  1. Tim says:

    The only question is when the new HQ will decamp to its readers’ base of New Berlin or West Bend. Maybe they’ll make it Brookfield… it gives their regular readers the idea it’s a sophisticated operation.

  2. Wauwatosa says:

    I’m curious about a paywall going forward. The current JSOnline monthly fee is around $5. This gets you access to their website, IPad app. and smartphone app. Not a bad deal. Do the other Gannett papers in Wisconsin have a paywall and if so, how much?
    One thing that’s been noticeable since the split is the low-quality and scare resources that go into the JS smartphone app. When it works, which is sketchy, its decent. All too often it has log-in issues and presents difficulties when saving articles to other apps. such as Pocket. it’s 2.7 rating in the Google Play Store tells you all you need to know.
    If the quality of the Gannett papers is as advertised I have trouble believing that anyone will actually pay for the product going forward. Their lack of investment in the paper may actually turn out to be penny wise and pound foolish.

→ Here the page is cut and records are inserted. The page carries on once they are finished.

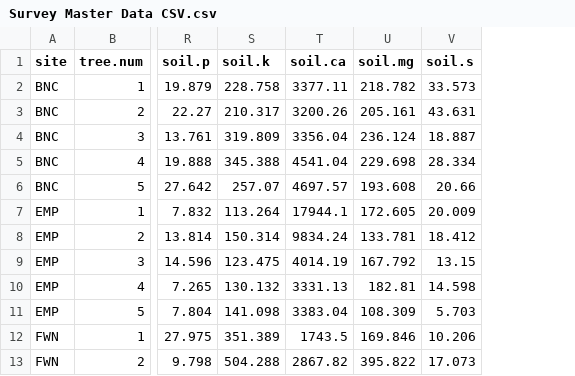
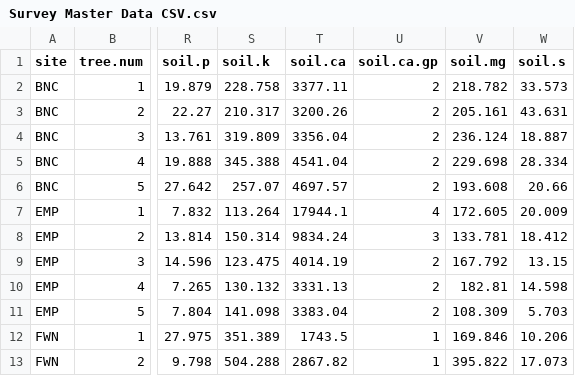
Before and after one commit to michellegreentx/Survey, a CSV file: Data/Survey Master Data CSV.csv, drawn as a sheet; only a part is shown, gaps mark what is left out; the diff names each change by its address in the sheet, - before the commit and + after, or states it on an @@ line.

```diff
--- a/Data/Survey Master Data CSV.csv
+++ b/Data/Survey Master Data CSV.csv
+column U (soil.ca.gp), rows 2-13: 2 | 2 | 2 | 2 | 2 | 4 | 3 | 2 | 2 | 2 | 1 | 1
```
Also changed, not shown: Data/survey.master.data.csv, 3 other files.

  3. Marie says:

    Thanks for shedding light on this history and the likely new Milwaukee journalism order. It’s even more scary at a time when one party has consolidated all power at the state level and MKE’s county exec is grabbing more power than any such position in the state.

    John Nichols co-wrote a book on the subject, I think called the Life and Death of American Journalism. When the business of government and other topics are not being covered, public officials can operate easily and comfortably in secret.

    Alternative media, including nonprofits can fill in some of the breach. But it’s still a major loss for the community.

  4. New Berlin says:

    The Journal cooked it’s own goose years ago by publishing content catering to a small segment of the population. People don’t want to read your paper they go elsewhere. Advertisers see your readership is going down they go elsewhere to get those people. Pretty simple. There is still a segment society that does like print media and enjoys getting the paper everyday. Yes the internet has taken some share but it was replacing the void left by most of these papers. Print is still the media that drives people to the internet and other alternative sources. Blaming the internet is just an excuse but I guess that is what most people do now days, it’s always somebody else’s fault

    To that note, we cancelled the Journal years ago and started getting the Freeman. It’s called a free society, competition. Build a better product and you will survive. RIP Milwaukee Urinal.

  5. Tom Held says:

    New Berlin, You may choose to believe your own ideas on what happened to the Journal Sentinel, but they are wrong. John Tornius spelled it out quite clearly and concisely – online advertising sites gobbled up the revenue that sustained newspapers for decades. And Torinus does not blame someone else. He correctly blames newspaper publishers for failing to respond to the competitive threat posed by Craig’s List and others. To suggest that the Waukesha Freeman is a better publication than the Journal Sentinel is an equally ludicrous assertion. – Tom Held, Milwaukee Journal Sentinel reporter 1985 to 2011.

Leave a Reply

Your email address will not be published. Required fields are marked *